Terrarium is a continuation of my final degree collection, and it draws inspiration from succulent plants and the structures of glasshouses. These pieces are made by scoring and folding hand pierced copper sheet which is then powder coated to add a pop of colour. Laser cut acetate which has been printed with photographic images is then layered on top of the metal which gives the pieces a tactile nature.
The Ombre collection is more pared back and wearable, consisting of a variety of earrings in simple geometric shapes. They are made of laser cut acrylic which I have hand dyed to give a unique dip dye effect – these are lovely to wear as they’re fun and colourful yet super lightweight.
What do you love most about being a jewellery designer?
As cliche as it is, I love seeing people wearing my designs. There can be a long process of going backwards and forwards between designing and making before a piece is finished, so it’s like the ultimate stamp of approval when someone else loves the end result enough to make it a part of their outfit.
If you could create jewellery for any person – who would that be and what style of jewellery would they wear?
It has to be Bjork! She’s worn some incredible experimental outfits and accessories over the years. It would have to be some kind of huge colourful statement collar with lots of layers and detail, I think.
What’s been your career highlight?
I’ve had a lot of really exciting opportunities over the past year or so, but I think getting chosen to exhibit within One Year In at New Designers this year was a definite highlight.
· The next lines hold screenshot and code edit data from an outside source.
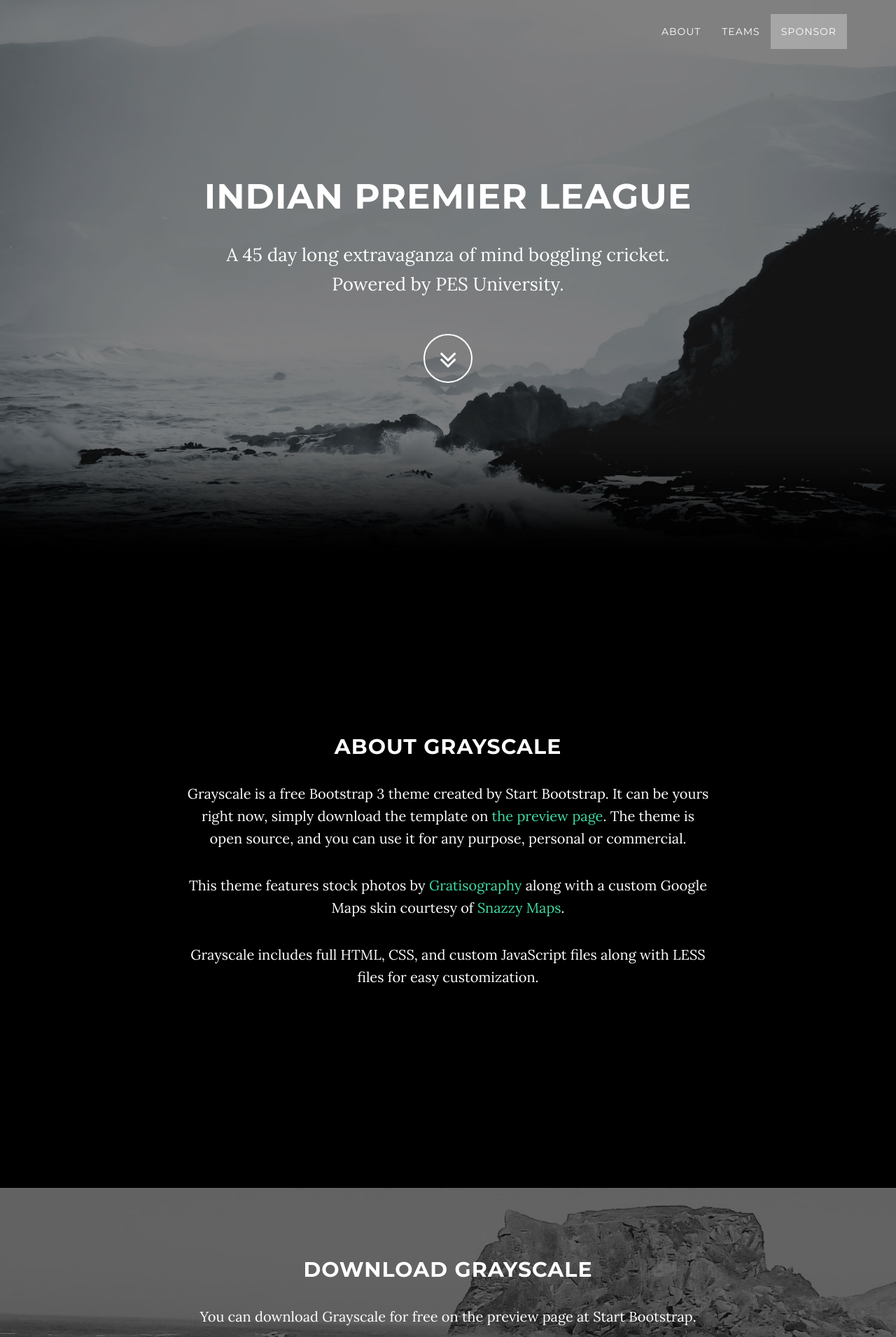
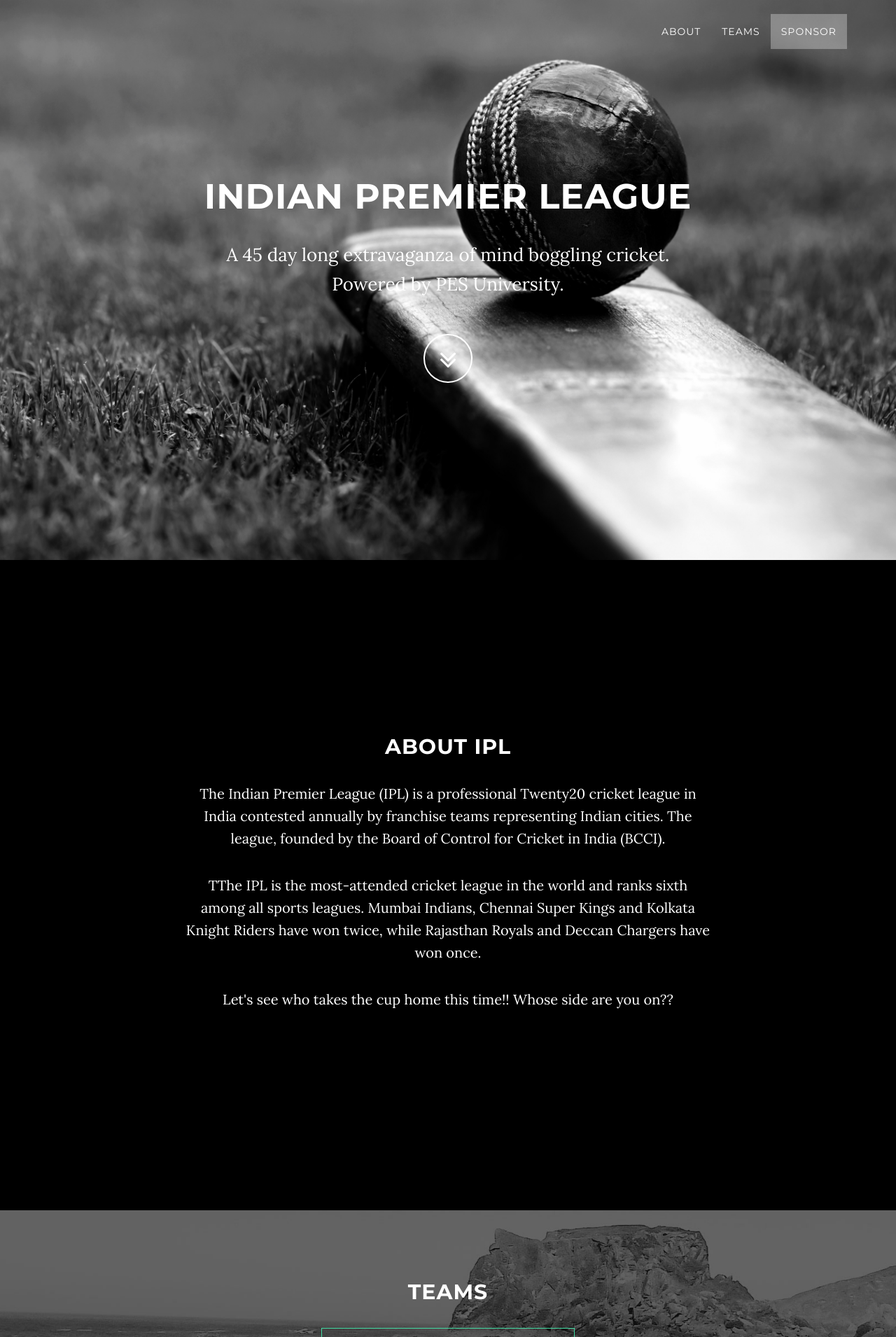
Before and after one commit to SumedhArani/IPL-database, a PHP site: page / in a window 1280 px wide. Shown: the top 1910 px of the page at 70% size. Run offline with PHP 8.4, Linux system fonts and the light colour scheme; some libraries are stand-ins or nearby versions.

Commit message:
Minor changes

```diff
--- a/startbootstrap-grayscale-1.0.6/css/grayscale.css
+++ b/startbootstrap-grayscale-1.0.6/css/grayscale.css
@@ -147,7 +147,7 @@
     padding: 100px 0;
     text-align: center;
     color: #fff;
-    background: url(../img/intro-bg.jpg) no-repeat bottom center scroll;
+    background: url(../img/Cricket-Wallpaper.jpg) no-repeat bottom center scroll;
     background-color: #000;
     -webkit-background-size: cover;
     -moz-background-size: cover;
--- a/startbootstrap-grayscale-1.0.6/index.html
+++ b/startbootstrap-grayscale-1.0.6/index.html
@@ -9,7 +9,7 @@
     <meta name="description" content="">
     <meta name="author" content="">
 
-    <title>Grayscale - Start Bootstrap Theme</title>
+    <title>IPL - Unlimited fun!</title>
 
     <!-- Bootstrap Core CSS -->
     <link href="css/bootstrap.min.css" rel="stylesheet">
@@ -88,10 +88,10 @@
     <section id="about" class="container content-section text-center">
         <div class="row">
             <div class="col-lg-8 col-lg-offset-2">
-                <h2>About Grayscale</h2>
-                <p>Grayscale is a free Bootstrap 3 theme created by Start Bootstrap. It can be yours right now, simply download the template on <a href="http://startbootstrap.com/template-overviews/grayscale/">the preview page</a>. The theme is open source, and you can use it for any purpose, personal or commercial.</p>
-                <p>This theme features stock photos by <a href="http://gratisography.com/">Gratisography</a> along with a custom Google Maps skin courtesy of <a href="http://snazzymaps.com/">Snazzy Maps</a>.</p>
-                <p>Grayscale includes full HTML, CSS, and custom JavaScript files along with LESS files for easy customization.</p>
+                <h2>About IPL</h2>
+                <p>The Indian Premier League (IPL) is a professional Twenty20 cricket league in India contested annually by franchise teams representing Indian cities. The league, founded by the Board of Control for Cricket in India (BCCI).</p>
+                <p>TThe IPL is the most-attended cricket league in the world and ranks sixth among all sports leagues. Mumbai Indians, Chennai Super Kings and Kolkata Knight Riders have won twice, while Rajasthan Royals and Deccan Chargers have won once.</p>
+                <p>Let's see who takes the cup home this time!! Whose side are you on??</p>
             </div>
         </div>
     </section>
@@ -101,9 +101,8 @@
         <div class="download-section">
             <div class="container">
                 <div class="col-lg-8 col-lg-offset-2">
-                    <h2>Download Grayscale</h2>
-                    <p>You can download Grayscale for free on the preview page at Start Bootstrap.</p>
-                    <a href="http://startbootstrap.com/template-overviews/grayscale/" class="btn btn-default btn-lg">Visit Download Page</a>
+                    <h2>Teams</h2>
+                    <a href="http://startbootstrap.com/template-overviews/grayscale/" class="btn btn-default btn-lg">Royal Challengers Bangalore</a>
                 </div>
             </div>
         </div>
```
Also changed, not shown: startbootstrap-grayscale-1.0.6/img/Cricket-Wallpaper.jpg (added).
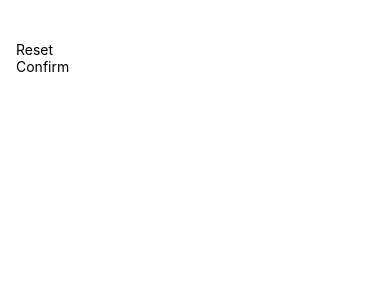
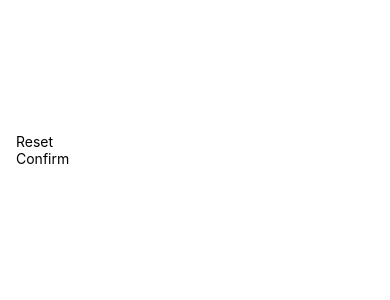
Before and after one commit to afiqaimanafr/mini-game, a React Native app: screen / in a window 390 px wide. Shown: the top 300 px of the page. Built offline with nearby package versions, Linux system fonts and the light colour scheme.

Commit message:
update: latest

```diff
--- a/screens/StartGameScreen.js
+++ b/screens/StartGameScreen.js
@@ -17,7 +17,7 @@ export default StartGameScreen;
 const styles = StyleSheet.create({
   inputContainer: {
     flex: 1,
-    marginTop: 8,
+    marginTop: 100,
     padding: 16,
   },
 });
```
I spoke to so many interesting people and it has opened up further opportunities too which I’m really excited about.
What are your ambitions for the future?
Ultimately, I’d love for my jewellery to be stocked and exhibited in other countries. I’ve also just launched another business, Slice Laser Studio, to provide laser cutting services for other small businesses and individuals as it’s something I struggled to find locally after I left university.
Encapsulate your jewellery designs in three words…
Colourful, mathematical and bold.
Abbie Gaiger’s jewellery collection is currently available to buy from The Biscuit Factory in Newcastle – shop the collection online at www.thebiscuitfactory.com. For more information about Abbie’s work, visit www.abbiegaiger.com